= PROBLEM DESCRIPTION =
The copy must match the data below line for line and contain no images.

══════════════════════════════

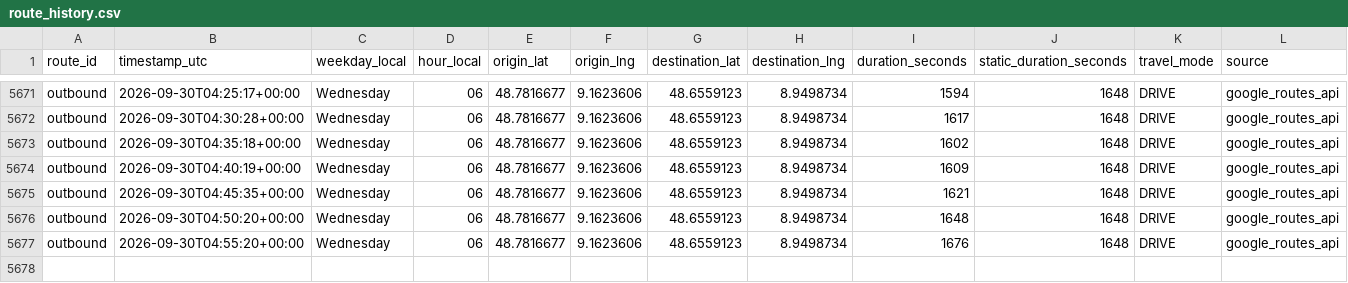
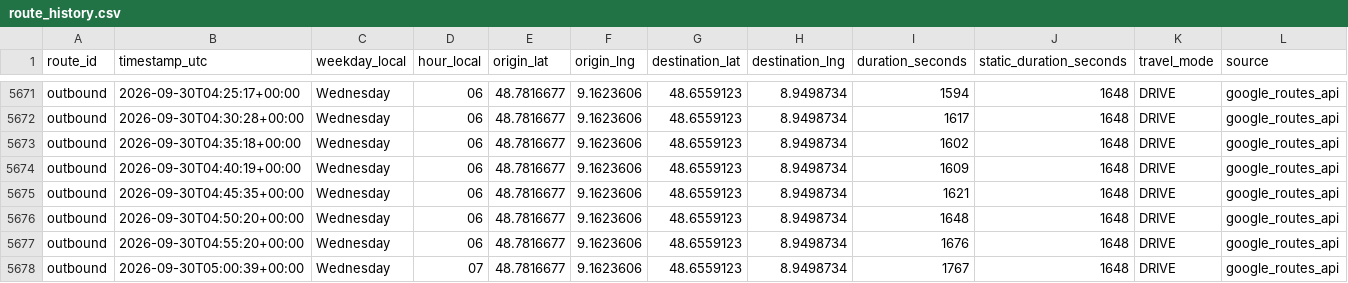
Before and after one commit to ltacke/maps-route-statistics, a CSV file: data/route_history.csv, drawn as a sheet; only a part is shown, gaps mark what is left out.

```diff
--- a/data/route_history.csv
+++ b/data/route_history.csv
@@ -5677 +5677,2 @@ outbound,2026-09-30T04:50:20+00:00,Wednesday,06,48.7816677,9.1623606,48.6559123,
 outbound,2026-09-30T04:55:20+00:00,Wednesday,06,48.7816677,9.1623606,48.6559123,8.9498734,1676,1648,DRIVE,google_routes_api
+outbound,2026-09-30T05:00:39+00:00,Wednesday,07,48.7816677,9.1623606,48.6559123,8.9498734,1767,1648,DRIVE,google_routes_api
```
Also changed, not shown: 1 other file.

══════════════════════════════

= EXERCISE OUTPUT =
Before and after one commit to ltacke/maps-route-statistics, a CSV file: data/route_history.csv, drawn as a sheet; only a part is shown, gaps mark what is left out.

```diff
--- a/data/route_history.csv
+++ b/data/route_history.csv
@@ -5677 +5677,2 @@ outbound,2026-09-30T04:50:20+00:00,Wednesday,06,48.7816677,9.1623606,48.6559123,
 outbound,2026-09-30T04:55:20+00:00,Wednesday,06,48.7816677,9.1623606,48.6559123,8.9498734,1676,1648,DRIVE,google_routes_api
+outbound,2026-09-30T05:00:39+00:00,Wednesday,07,48.7816677,9.1623606,48.6559123,8.9498734,1767,1648,DRIVE,google_routes_api
```
Also changed, not shown: 1 other file.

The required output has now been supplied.